Respect for human rights underpins all that we do. Tackling violence against women and girls, in particular, is essential to defending human rights and reducing poverty. It is vital if we are to deliver the Sustainable Development Goals and build fair, prosperous and safe societies. Violence affects women and girls everywhere, at home in the UK and overseas. It has significant and lasting impacts. It limits the potential of individuals, families, communities and economies. It is preventable. Attitudes and behaviours can, do and must change so that violence against women and girls is no longer accepted as normal. We commend Government and civil
society organisations for their efforts to defeat the scourge of Sexual and Gender Based Violence in Liberia.
I arrive at a challenging time. Across the world we are seeing the devastating impact of an invisible killer, COVID-19. As Liberia knows from its experience of bringing the Ebola outbreak under control, international cooperation is vital. We must not let COVID-19 reverse Liberia’s hard won development gains.
The UK is at the forefront of the global pandemic response. We have pledged up to $950 million of UK Aid to tackle the pandemic globally.
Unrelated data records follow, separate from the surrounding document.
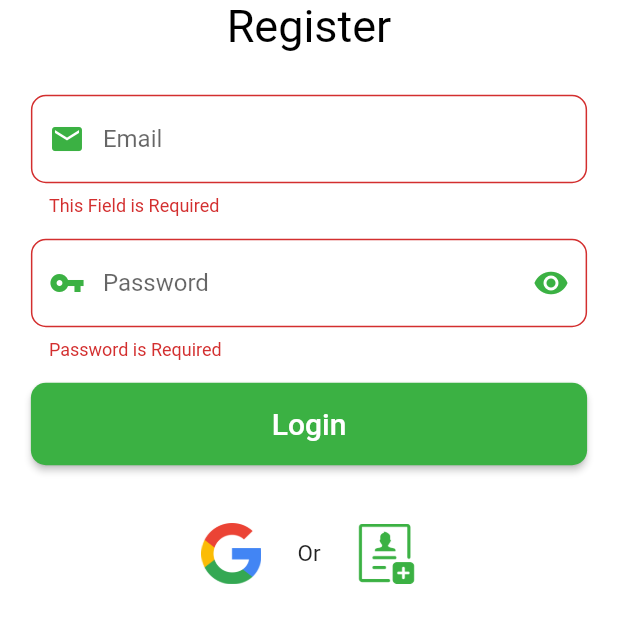
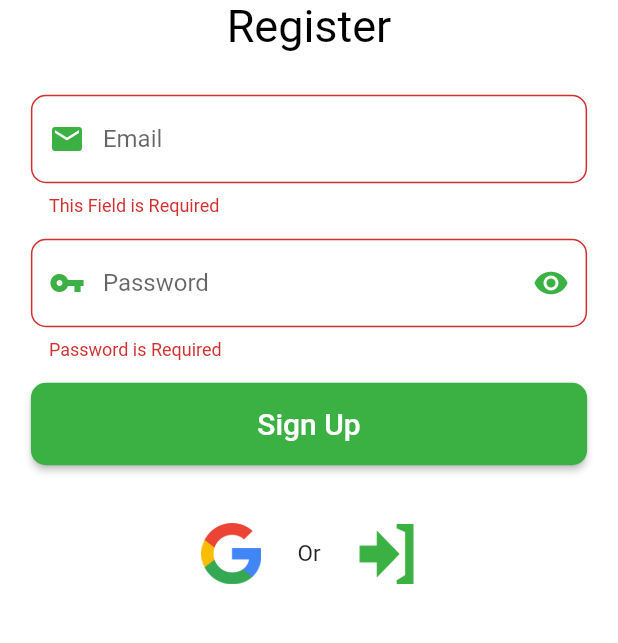
Before and after one commit to Meet-Turakhia/Makeat, a Flutter app: the SignUp screen opened directly, on a phone screen of 412 x 824 dp, the part 443-1086 px from its top. Run offline on Flutter 3.47's test engine with Material 2 defaults, Android fonts, the phone set to English and light mode, and no system bars; our stand-ins replace firebase_auth, form_field_validator, google_fonts, splashscreen; accounts and stored records are empty; Roboto replaces fonts that are missing (Ubuntu).

Commit message:
finalising sign up page

```diff
--- a/lib/pages/signup.dart
+++ b/lib/pages/signup.dart
@@ -137,7 +137,7 @@ class _SignUpState extends State<SignUp> {
                           ),
                         ),
                         child: Text(
-                          "Login",
+                          "Sign Up",
                           style: GoogleFonts.ubuntu(
                             fontSize: 20,
                           ),
@@ -172,7 +172,7 @@ class _SignUpState extends State<SignUp> {
                           MaterialPageRoute(builder: (context) => LogIn(),),);
                     },
                     child: Image(
-                      image: AssetImage('assets/icons/signupicon.png'),
+                      image: AssetImage('assets/icons/loginicon.png'),
                       width: 40,
                     ),
                   ),
```
Also changed, not shown: assets/icons/loginicon.png (added).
This includes $95 million for the World Health Organisation, $32 million for UNICEF and $19 million for the World Food Programme. To find a vaccine, the UK has committed up to $295 million to the Coalition for Epidemic Preparedness Innovations (CEPI), the biggest donation by a country. We have pledged $2 billion to GAVI, the Vaccine Alliance, to vaccinate children against deadly infectious diseases, strengthen health systems and save lives, including in Liberia. Our $25 million contribution to the African Union’s COVID-19 Response Fund makes the UK the largest national donor. UK funds will support all 55 African Union member state countries, including Liberia. Our increased support to international partners such as the IMF and World Bank is providing countries including Liberia with the finance needed to develop their response to this unprecedented challenge.
The UK commends the Liberian Ministry of Health’s focus on ensuring that, notwithstanding the pandemic, quality basic services are provided to all. UK programmes are supporting public health messaging and provision of social protection to those most affected in Liberia. By working together, we can tackle the spread of COVID-19, mitigate its impacts, support the poorest and most vulnerable and help all of us to bounce back and prosper.
As we look to build back better, we must seize the opportunities for green economic growth and clean energy, while protecting our natural habitat. Liberia can be proud of its natural heritage, with some of the largest surviving tropical rainforests in West Africa, rich in biodiversity. We are pleased to support Liberia in protecting these valuable resources and building sustainable livelihoods for local communities. I look forward to strengthening our cooperation on these important issues in the run up to next year’s UK-hosted COP26 UN Climate Change Conference and beyond.
Our friendship began over 170 years ago. The bilateral ties between us remain as strong as ever. We are good friends and partners on the international stage, consistently supporting each other on issues of shared concern in international fora.
I very much look forward to working with your Government, international partners, civil society and the private sector to help Liberia fulfil its potential for a peaceful and prosperous future.
Your Excellency Mr President, I thank you.